McKibben, who, at the end reveals himself as a "main-line liberal Protestant" takes the American church to task for not being Christian. He begins by showing statistically how biblically illiterate Americans are (12 percent think Joan of Arc was Noah's wife, 75 percent think the Bible says "God helps those who help themselves"). He shows how America is more Christian than Israel is Jewish (85 to 77 percent).
The failure of biblical literacy is one thing, but then McKibben really lays it own by asking whether or not America is Christian. How would you measure something like this? Charity to the poor? America ranks second to last in governmental aid, and as individuals Americans only give 21 cents a day to the poor. McKibben's point is that "it is not that America trails badly in all these categories; it's that the overwhelmingly Christian American nation trails badly in all these categories, categories to which Jesus paid particular attention." ah yes. Even jumping on the Evangelical favorite "personal morality," McKibben shows that most Americans aren't really Christians. High murder rates, last Western democracy that has the death penalty, high divorce rates, etc.
McKibben eventually gets to his point, one that theologians of the Radical Reformation tradition have been making in American theology for the past 25 years. It's about competing narratives, or creeds, to the Gospel message of Jesus. "It is another competing creed, this one straight from the sprawling megachurches of teh n ew exurbs, that frighten me most. Its deviation is less obvious precisely because it looks so much like the rest of culture. In fact, most of what gets preached in these palaces isn't loony at all. It is disturbingly convintional. The pastors focus relentlessly on you and your individual needs." He points out the obvious, the mega churches with latte stands and Krispy Kreme doughnuts at every service, sermons about goal meeting, etc. While not rail-roading the care of the individual, McKibben criticizes this message for forgetting about Jesus' radical message about care for the other.
The love of neighbor is a radical concept, that has deep political, social, and economic implications. (See Yoder, Politics of Jesus) Christian Americans forget this. McKibben, writing in Harpers magazine, puts this out there...
"How nice it would be if Jesus had declared that our income was ours to keep, instead of insisting that we had to share. How satisfying it would be if we were supposed to hate our enemies. Religious conservatives will always have a compartively easy sell. But the gospel is too radical for any culture larger than the Amish to ever come close to realizing; [Jake note: the Amish are not the shining example, but that's beside the point in demanding a departure from selfishness it conflicts with all our current desires. Taking seriously the actual message of Jesus, though, should serve to moderate the greed and violence that mark this culture. It's hard to imagine a con much more audacious than making Christ the front man for a program of tax cuts for the rich or war in Iraq. If some modest part of the 85 percent of us who are Christians woke up to that fact, then the world might change."

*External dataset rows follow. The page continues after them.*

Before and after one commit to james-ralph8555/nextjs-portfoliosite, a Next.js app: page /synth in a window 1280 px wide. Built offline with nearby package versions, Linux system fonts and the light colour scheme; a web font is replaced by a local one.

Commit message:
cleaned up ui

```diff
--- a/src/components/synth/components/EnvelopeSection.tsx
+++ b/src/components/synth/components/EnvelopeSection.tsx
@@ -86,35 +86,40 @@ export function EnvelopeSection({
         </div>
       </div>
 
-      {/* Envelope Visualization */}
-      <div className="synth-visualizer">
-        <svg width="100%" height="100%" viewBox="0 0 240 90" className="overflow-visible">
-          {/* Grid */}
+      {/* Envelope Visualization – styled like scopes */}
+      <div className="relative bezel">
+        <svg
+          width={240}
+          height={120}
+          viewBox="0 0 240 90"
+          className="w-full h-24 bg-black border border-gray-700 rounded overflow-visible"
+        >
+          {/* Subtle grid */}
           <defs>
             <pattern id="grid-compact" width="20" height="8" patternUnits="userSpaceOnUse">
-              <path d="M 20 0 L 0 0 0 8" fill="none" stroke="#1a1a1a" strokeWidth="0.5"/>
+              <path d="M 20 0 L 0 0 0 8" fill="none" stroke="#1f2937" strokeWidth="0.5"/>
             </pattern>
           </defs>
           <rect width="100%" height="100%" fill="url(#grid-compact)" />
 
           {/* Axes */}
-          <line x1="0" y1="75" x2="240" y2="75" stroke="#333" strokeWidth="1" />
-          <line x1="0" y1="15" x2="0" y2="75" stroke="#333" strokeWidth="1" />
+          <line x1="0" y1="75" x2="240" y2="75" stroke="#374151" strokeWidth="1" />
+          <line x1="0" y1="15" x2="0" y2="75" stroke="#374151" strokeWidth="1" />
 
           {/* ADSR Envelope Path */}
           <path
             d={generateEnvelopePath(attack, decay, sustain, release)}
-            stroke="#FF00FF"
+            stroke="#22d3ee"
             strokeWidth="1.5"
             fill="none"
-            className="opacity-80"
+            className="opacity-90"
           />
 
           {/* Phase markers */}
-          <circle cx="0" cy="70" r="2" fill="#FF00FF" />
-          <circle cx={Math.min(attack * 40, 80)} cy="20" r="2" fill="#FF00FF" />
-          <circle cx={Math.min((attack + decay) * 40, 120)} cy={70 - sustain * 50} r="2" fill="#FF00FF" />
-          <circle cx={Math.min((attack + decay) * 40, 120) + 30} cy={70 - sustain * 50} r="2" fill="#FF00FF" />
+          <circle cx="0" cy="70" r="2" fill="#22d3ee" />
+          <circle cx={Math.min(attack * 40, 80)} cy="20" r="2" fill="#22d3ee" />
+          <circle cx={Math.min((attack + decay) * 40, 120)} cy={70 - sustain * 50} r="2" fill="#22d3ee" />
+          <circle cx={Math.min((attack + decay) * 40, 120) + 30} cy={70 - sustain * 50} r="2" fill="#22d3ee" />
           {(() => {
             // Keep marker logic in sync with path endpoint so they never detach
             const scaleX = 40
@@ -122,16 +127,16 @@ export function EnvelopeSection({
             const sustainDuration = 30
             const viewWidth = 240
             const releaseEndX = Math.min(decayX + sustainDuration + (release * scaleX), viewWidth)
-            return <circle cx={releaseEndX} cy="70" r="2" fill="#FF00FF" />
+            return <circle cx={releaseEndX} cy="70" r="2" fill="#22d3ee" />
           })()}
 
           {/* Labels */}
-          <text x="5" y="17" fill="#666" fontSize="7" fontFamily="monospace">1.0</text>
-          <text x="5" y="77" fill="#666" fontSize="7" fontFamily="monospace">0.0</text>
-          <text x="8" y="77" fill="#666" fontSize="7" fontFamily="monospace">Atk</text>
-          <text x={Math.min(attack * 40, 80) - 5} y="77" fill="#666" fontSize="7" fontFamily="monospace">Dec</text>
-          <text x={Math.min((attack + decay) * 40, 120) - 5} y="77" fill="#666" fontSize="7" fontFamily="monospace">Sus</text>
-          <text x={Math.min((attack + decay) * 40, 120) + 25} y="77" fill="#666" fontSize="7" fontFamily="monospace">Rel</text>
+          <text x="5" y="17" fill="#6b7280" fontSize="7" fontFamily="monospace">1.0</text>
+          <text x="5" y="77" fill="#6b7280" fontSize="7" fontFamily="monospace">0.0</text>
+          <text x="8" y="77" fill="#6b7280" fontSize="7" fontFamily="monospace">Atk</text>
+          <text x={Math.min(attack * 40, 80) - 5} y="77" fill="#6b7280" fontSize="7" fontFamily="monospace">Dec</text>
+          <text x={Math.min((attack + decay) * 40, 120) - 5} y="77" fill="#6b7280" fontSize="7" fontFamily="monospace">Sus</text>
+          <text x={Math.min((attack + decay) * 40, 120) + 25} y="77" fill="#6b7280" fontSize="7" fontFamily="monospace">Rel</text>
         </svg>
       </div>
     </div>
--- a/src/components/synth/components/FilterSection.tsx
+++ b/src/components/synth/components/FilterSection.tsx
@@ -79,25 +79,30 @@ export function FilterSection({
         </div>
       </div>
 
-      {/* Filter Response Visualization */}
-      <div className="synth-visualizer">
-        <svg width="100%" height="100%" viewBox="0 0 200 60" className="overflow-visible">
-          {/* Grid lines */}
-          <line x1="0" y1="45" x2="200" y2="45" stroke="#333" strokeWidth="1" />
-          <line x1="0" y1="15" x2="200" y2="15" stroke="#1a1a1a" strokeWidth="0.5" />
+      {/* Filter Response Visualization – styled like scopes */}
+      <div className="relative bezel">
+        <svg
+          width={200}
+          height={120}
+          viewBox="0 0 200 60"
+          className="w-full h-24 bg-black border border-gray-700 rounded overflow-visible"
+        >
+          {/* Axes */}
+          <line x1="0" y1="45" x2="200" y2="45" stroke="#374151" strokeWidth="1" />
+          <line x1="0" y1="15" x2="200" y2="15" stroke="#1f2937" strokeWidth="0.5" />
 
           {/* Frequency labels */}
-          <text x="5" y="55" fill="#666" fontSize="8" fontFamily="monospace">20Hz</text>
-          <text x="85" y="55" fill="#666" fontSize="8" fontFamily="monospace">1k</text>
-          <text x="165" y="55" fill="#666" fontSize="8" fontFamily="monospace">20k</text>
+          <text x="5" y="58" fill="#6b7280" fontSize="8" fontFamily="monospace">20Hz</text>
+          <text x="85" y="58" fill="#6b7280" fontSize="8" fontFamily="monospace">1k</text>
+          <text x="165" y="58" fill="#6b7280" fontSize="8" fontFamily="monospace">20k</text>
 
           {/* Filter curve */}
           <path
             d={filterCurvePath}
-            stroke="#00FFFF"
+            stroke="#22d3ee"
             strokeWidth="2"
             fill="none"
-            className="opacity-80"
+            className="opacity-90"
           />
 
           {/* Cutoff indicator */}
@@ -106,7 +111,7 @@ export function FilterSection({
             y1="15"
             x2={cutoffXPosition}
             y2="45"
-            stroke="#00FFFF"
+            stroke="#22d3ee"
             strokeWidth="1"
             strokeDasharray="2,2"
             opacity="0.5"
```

That last sentance is the most important part of all of this. Are we preaching this message where we can, the true Gospel, wherein we must give of ourselves for others, share amongst all, put away violence and greed? Do we practice this amongst each other, in our churches, in our homes? Are our theological programs, papers, and conversations driving us to more seriously be students of the message of Jesus Christ? Are we constantly allowing the cross to criticize our personal, political, social, and economic decisions. Because we are, whether we like it or not, in or headed toward positions of great influence in this 85 percent of Christian America. And if we wake up to this, preach an unpopular but true Gospel, then things may actually change a little bit.